Beta-lactam antibiotics cross the blood brain barrier (although penicillin isn’t strong) and can interfere with brain development in the womb, so it’s best to avoid during pregnancy. R

It’s important to note that glutamate transporters (CF upregulates it) may be (paradoxically) a major source of toxic accumulation of extracellular glutamate after injury, when the transporters operate in reverse, which is dependent on glutamate transporter stoichiometry and transmembrane sodium and potassium concentration gradients. R

I’d also like to add that I am allergic to beta-lactam antibiotics, which is very common. R R R

Alternatives And What To Do If You Must Go On A Beta-Lactam Antibiotic



Maslinic acid enhances glutamate clearance, increases EAAT2 protein/mRNA levels, prevents glutamate toxicity, reduces infarct volumes in stroke, and improves neurological scores in vitro and in vivo. R

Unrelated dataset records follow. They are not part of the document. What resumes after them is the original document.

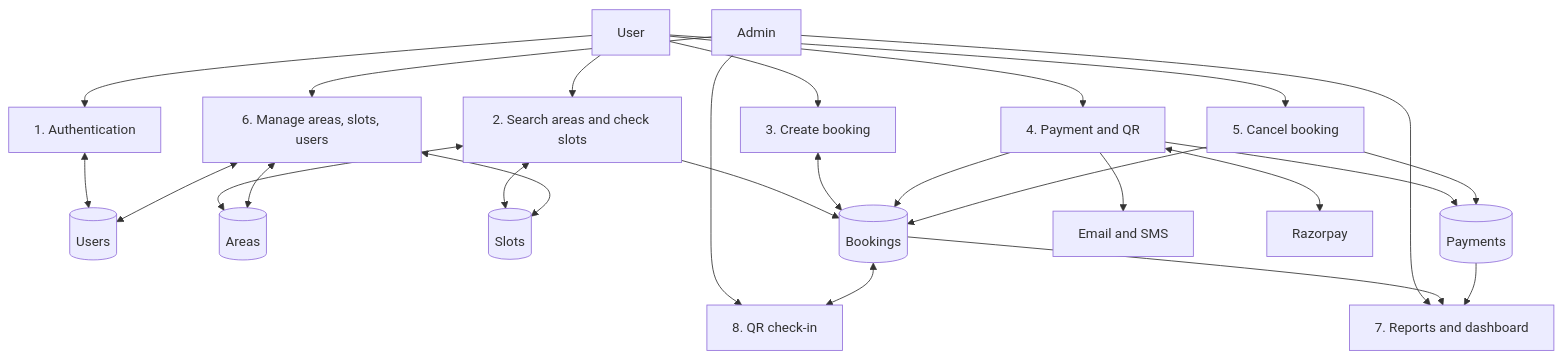
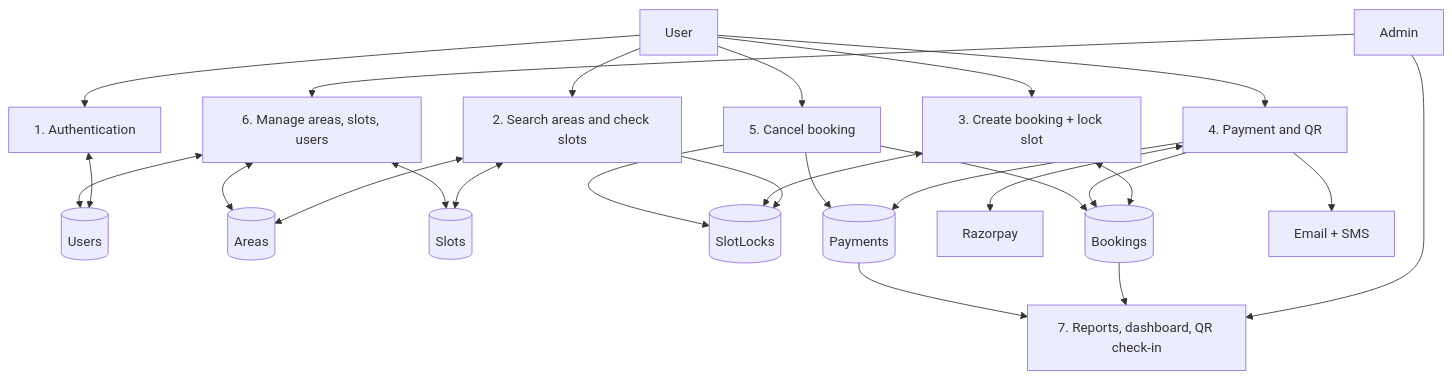
Before and after one commit to krushna1845/parkease: the fourth of 8 diagrams in parkease/README.md, drawn with Mermaid. The commit also changed other lines of this file, not shown here.

````diff
--- a/parkease/README.md
+++ b/parkease/README.md
@@ -79,28 +80,28 @@
 ```mermaid
 flowchart TB
   U[User] --> P1[1. Authentication]
   P1 <--> D1[(Users)]
   U --> P2[2. Search areas and check slots]
   P2 <--> D2[(Areas)]
   P2 <--> D3[(Slots)]
-  P2 --> D4[(Bookings)]
-  U --> P3[3. Create booking]
-  P3 <--> D4
+  P2 --> D6[(SlotLocks)]
+  U --> P3[3. Create booking + lock slot]
+  P3 <--> D4[(Bookings)]
+  P3 <--> D6
   U --> P4[4. Payment and QR]
+  P4 <--> G[Razorpay]
   P4 --> D5[(Payments)]
   P4 --> D4
-  P4 --> E[Email and SMS]
-  P4 <--> G[Razorpay]
+  P4 --> N[Email + SMS]
   U --> P5[5. Cancel booking]
   P5 --> D4
   P5 --> D5
+  P5 --> D6
   A[Admin] --> P6[6. Manage areas, slots, users]
   P6 <--> D1
   P6 <--> D2
   P6 <--> D3
-  A --> P8[8. QR check-in]
-  D4 <--> P8
-  A --> P7[7. Reports and dashboard]
+  A --> P7[7. Reports, dashboard, QR check-in]
   D4 --> P7
   D5 --> P7
 ```
````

N-Acetyl-Cysteine (NAC) combines well with CF during stroke. R

Jujube can also help protect the brain against excitotoxicity by beta-lactam antibiotics. R

Gastrodin and phenytoin (drug) can protect against cognitive problems with penicillin. R

Mechanism Of Action


  • Increases Caspace-9 R
  • Increases EAAT2 (GLT-1 in rodents) R R R
  • Increases GSH R
  • Increases NRF2 R
  • Increases pAKT R
  • Increases xCT R
  • Restores BDNF R
  • Decreases FasL R
  • Decreases IL-1b R
  • Decreases LC3 II R
  • Decreases MMP9 R
  • Decreases TNF-a R


  • Beta-lactam antibiotics (ampicillin, cefazolin, clavulanate and cefoperazone) upregulate both EAAT2 and pAKT levels in the NAc, PFC, and VA (preventing glutamate neurotoxicity and restoring glutamate to normal levels), while inhibiting hepatic ALDH2. R R R R R
  • CF also regulates glutamate and dopamine by binding to metallo-beta-lactamase domain containing 1 (MBLAC1). R
  • Sulbactam prevents decrease in EAAT2 expression after stroke and protects CA1 pyramidal cells from neural death after stroke. R
  • Beta-lactam antibiotics are eliminated in urine (via PAH in the kidneys) and bile (excreted in feces), has a half life of 6-9h, goes throughout the body including the brain (esp. when meninges are inflamed), and crosses blood-brain barrier very easily (except for penicillin). R R
  • CF increases system XC activity (XCT, rate-limited step in the synthesis of cysteine to produce glutathione (GSH)) – normalizing extraellular glutamate uptake and increasing expression of antiproter via increased NRF2 levels -> increasing intracellular GSH. R
  • By doing this it upregulates NF-kB (by degrading cytoplasmic inhibitor proteins normally bound to NF-kB, liberating NF-kB) and ARE-1. R R
  • β-Lactam antibiotics affect platelet activation through interaction with platelet surface receptors (and may be irreversible). R R
  • In parkinson’s models, CF balances glutamate and tyrosine hydroxylase (TH). R
  • In addiction models, CF acts on AMPA and kainate as well as NMDA. R R R

More Research

  • CF can reduce serotonin-induced scratching behavior. R